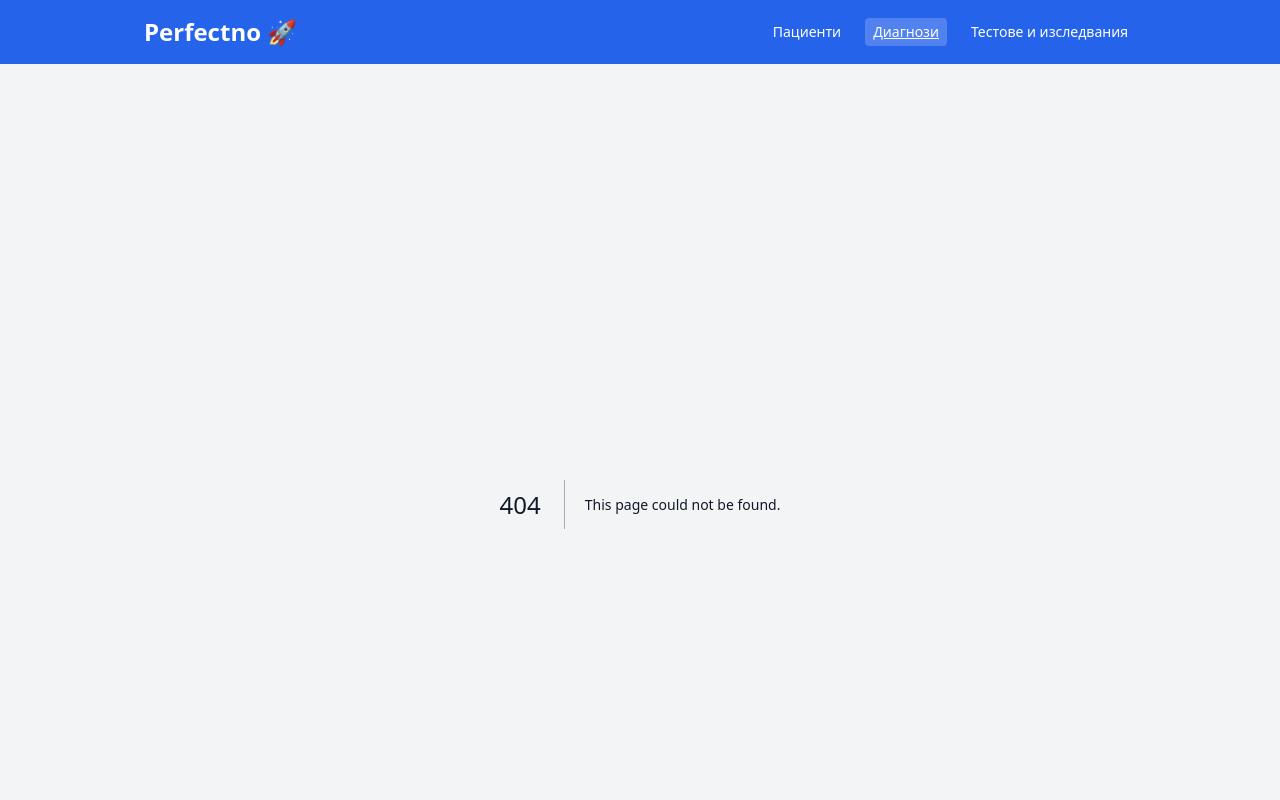
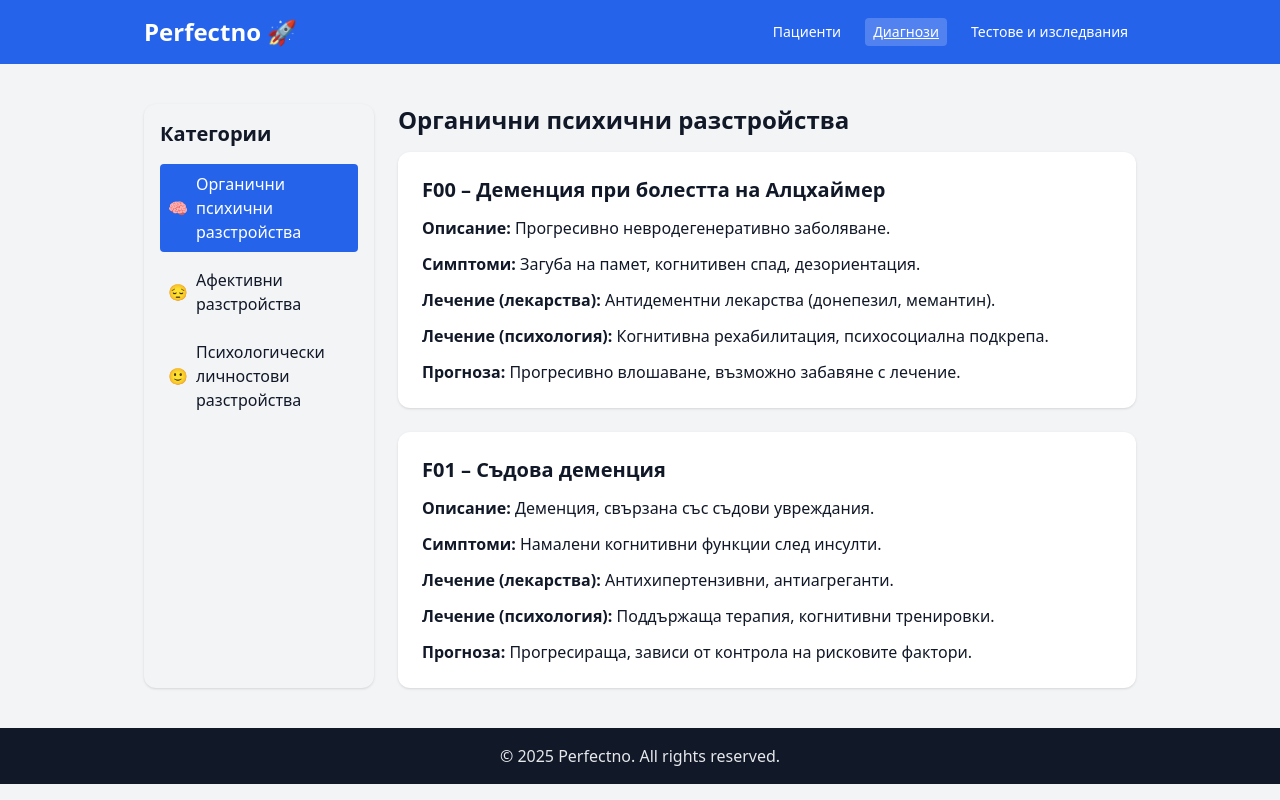
Before and after one commit to 230631040-maker/drkostadinov, a Next.js app: page /diagnoses in a window 1280 px wide. Before the commit this address had no page. Shown: the top 800 px of the page. Built offline with nearby package versions, Linux system fonts and the light colour scheme.

Commit message:
Create page.js

```diff
--- /dev/null
+++ b/app/diagnoses/page.js
@@ -0,0 +1,119 @@
+"use client";
+import { useState } from "react";
+import { Brain, Pill, Meh, Smile } from "lucide-react";
+
+// Примерни категории и диагнози (по шаблон)
+const categories = [
+  {
+    code: "F00-F09",
+    name: "Органични психични разстройства",
+    icon: "🧠",
+    diagnoses: [
+      {
+        code: "F00",
+        name: "Деменция при болестта на Алцхаймер",
+        description: "Прогресивно невродегенеративно заболяване.",
+        symptoms: "Загуба на памет, когнитивен спад, дезориентация.",
+        treatment_med: "Антидементни лекарства (донепезил, мемантин).",
+        treatment_psych: "Когнитивна рехабилитация, психосоциална подкрепа.",
+        prognosis: "Прогресивно влошаване, възможно забавяне с лечение.",
+        category: "Органични психични разстройства"
+      },
+      {
+        code: "F01",
+        name: "Съдова деменция",
+        description: "Деменция, свързана със съдови увреждания.",
+        symptoms: "Намалени когнитивни функции след инсулти.",
+        treatment_med: "Антихипертензивни, антиагреганти.",
+        treatment_psych: "Поддържаща терапия, когнитивни тренировки.",
+        prognosis: "Прогресираща, зависи от контрола на рисковите фактори.",
+        category: "Органични психични разстройства"
+      }
+    ]
+  },
+  {
+    code: "F30-F39",
+    name: "Афективни разстройства",
+    icon: "😔",
+    diagnoses: [
+      {
+        code: "F32",
+        name: "Депресивен епизод",
+        description: "Епизодично настъпващо депресивно състояние.",
+        symptoms: "Понижено настроение, липса на енергия, безсъние.",
+        treatment_med: "Антидепресанти (SSRIs, SNRIs).",
+        treatment_psych: "Когнитивно-поведенческа терапия, групова терапия.",
+        prognosis: "Добро повлияване при ранно лечение.",
+        category: "Афективни разстройства"
+      }
+    ]
+  },
+  {
+    code: "PSY-01",
+    name: "Психологически личностови разстройства",
+    icon: "🙂",
+    diagnoses: [
+      {
+        code: "PSY-L1",
+        name: "Гранично личностово разстройство",
+        description: "Емоционална нестабилност, импулсивност.",
+        symptoms: "Промени в настроението, самонараняващо поведение.",
+        treatment_med: "Антипсихотици (в някои случаи).",
+        treatment_psych: "Диалектична поведенческа терапия (DBT).",
+        prognosis: "Възможно стабилизиране при дългосрочна терапия.",
+        category: "Психологически личностови разстройства"
+      }
+    ]
+  }
+];
+
+export default function DiagnosesPage() {
+  const [selectedCategory, setSelectedCategory] = useState(categories[0]);
+
+  return (
+    <div className="grid grid-cols-4 gap-6">
+      {/* Sidebar */}
+      <aside className="col-span-1 bg-gray-100 rounded-xl p-4 shadow">
+        <h2 className="text-xl font-bold mb-4">Категории</h2>
+        <ul className="space-y-2">
+          {categories.map((cat) => (
+            <li key={cat.code}>
+              <button
+                onClick={() => setSelectedCategory(cat)}
+                className={`w-full text-left p-2 rounded flex items-center gap-2 ${
+                  selectedCategory.code === cat.code
+                    ? "bg-blue-600 text-white"
+                    : "hover:bg-gray-200"
+                }`}
+              >
+                <span>{cat.icon}</span>
+                <span>{cat.name}</span>
+              </button>
+            </li>
+          ))}
+        </ul>
+      </aside>
+
+      {/* Content */}
+      <main className="col-span-3">
+        <h2 className="text-2xl font-bold mb-4">
+          {selectedCategory.name}
+        </h2>
+        <div className="grid gap-6">
+          {selectedCategory.diagnoses.map((d) => (
+            <div key={d.code} className="rounded-xl bg-white p-6 shadow grid gap-3">
+              <h3 className="text-xl font-semibold">
+                {d.code} – {d.name}
+              </h3>
+              <p><strong>Описание:</strong> {d.description}</p>
+              <p><strong>Симптоми:</strong> {d.symptoms}</p>
+              <p><strong>Лечение (лекарства):</strong> {d.treatment_med}</p>
+              <p><strong>Лечение (психология):</strong> {d.treatment_psych}</p>
+              <p><strong>Прогноза:</strong> {d.prognosis}</p>
+            </div>
+          ))}
+        </div>
+      </main>
+    </div>
+  );
+}
```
+===+
§ **WORK REQUIRED**
Copy all the records word for word and keep the pictures out.

§ **EXPECTED ANSWER**
Before and after one commit to 230631040-maker/drkostadinov, a Next.js app: page /diagnoses in a window 1280 px wide. Before the commit this address had no page. Shown: the top 800 px of the page. Built offline with nearby package versions, Linux system fonts and the light colour scheme.

Commit message:
Create page.js

```diff
--- /dev/null
+++ b/app/diagnoses/page.js
@@ -0,0 +1,119 @@
+"use client";
+import { useState } from "react";
+import { Brain, Pill, Meh, Smile } from "lucide-react";
+
+// Примерни категории и диагнози (по шаблон)
+const categories = [
+  {
+    code: "F00-F09",
+    name: "Органични психични разстройства",
+    icon: "🧠",
+    diagnoses: [
+      {
+        code: "F00",
+        name: "Деменция при болестта на Алцхаймер",
+        description: "Прогресивно невродегенеративно заболяване.",
+        symptoms: "Загуба на памет, когнитивен спад, дезориентация.",
+        treatment_med: "Антидементни лекарства (донепезил, мемантин).",
+        treatment_psych: "Когнитивна рехабилитация, психосоциална подкрепа.",
+        prognosis: "Прогресивно влошаване, възможно забавяне с лечение.",
+        category: "Органични психични разстройства"
+      },
+      {
+        code: "F01",
+        name: "Съдова деменция",
+        description: "Деменция, свързана със съдови увреждания.",
+        symptoms: "Намалени когнитивни функции след инсулти.",
+        treatment_med: "Антихипертензивни, антиагреганти.",
+        treatment_psych: "Поддържаща терапия, когнитивни тренировки.",
+        prognosis: "Прогресираща, зависи от контрола на рисковите фактори.",
+        category: "Органични психични разстройства"
+      }
+    ]
+  },
+  {
+    code: "F30-F39",
+    name: "Афективни разстройства",
+    icon: "😔",
+    diagnoses: [
+      {
+        code: "F32",
+        name: "Депресивен епизод",
+        description: "Епизодично настъпващо депресивно състояние.",
+        symptoms: "Понижено настроение, липса на енергия, безсъние.",
+        treatment_med: "Антидепресанти (SSRIs, SNRIs).",
+        treatment_psych: "Когнитивно-поведенческа терапия, групова терапия.",
+        prognosis: "Добро повлияване при ранно лечение.",
+        category: "Афективни разстройства"
+      }
+    ]
+  },
+  {
+    code: "PSY-01",
+    name: "Психологически личностови разстройства",
+    icon: "🙂",
+    diagnoses: [
+      {
+        code: "PSY-L1",
+        name: "Гранично личностово разстройство",
+        description: "Емоционална нестабилност, импулсивност.",
+        symptoms: "Промени в настроението, самонараняващо поведение.",
+        treatment_med: "Антипсихотици (в някои случаи).",
+        treatment_psych: "Диалектична поведенческа терапия (DBT).",
+        prognosis: "Възможно стабилизиране при дългосрочна терапия.",
+        category: "Психологически личностови разстройства"
+      }
+    ]
+  }
+];
+
+export default function DiagnosesPage() {
+  const [selectedCategory, setSelectedCategory] = useState(categories[0]);
+
+  return (
+    <div className="grid grid-cols-4 gap-6">
+      {/* Sidebar */}
+      <aside className="col-span-1 bg-gray-100 rounded-xl p-4 shadow">
+        <h2 className="text-xl font-bold mb-4">Категории</h2>
+        <ul className="space-y-2">
+          {categories.map((cat) => (
+            <li key={cat.code}>
+              <button
+                onClick={() => setSelectedCategory(cat)}
+                className={`w-full text-left p-2 rounded flex items-center gap-2 ${
+                  selectedCategory.code === cat.code
+                    ? "bg-blue-600 text-white"
+                    : "hover:bg-gray-200"
+                }`}
+              >
+                <span>{cat.icon}</span>
+                <span>{cat.name}</span>
+              </button>
+            </li>
+          ))}
+        </ul>
+      </aside>
+
+      {/* Content */}
+      <main className="col-span-3">
+        <h2 className="text-2xl font-bold mb-4">
+          {selectedCategory.name}
+        </h2>
+        <div className="grid gap-6">
+          {selectedCategory.diagnoses.map((d) => (
+            <div key={d.code} className="rounded-xl bg-white p-6 shadow grid gap-3">
+              <h3 className="text-xl font-semibold">
+                {d.code} – {d.name}
+              </h3>
+              <p><strong>Описание:</strong> {d.description}</p>
+              <p><strong>Симптоми:</strong> {d.symptoms}</p>
+              <p><strong>Лечение (лекарства):</strong> {d.treatment_med}</p>
+              <p><strong>Лечение (психология):</strong> {d.treatment_psych}</p>
+              <p><strong>Прогноза:</strong> {d.prognosis}</p>
+            </div>
+          ))}
+        </div>
+      </main>
+    </div>
+  );
+}
```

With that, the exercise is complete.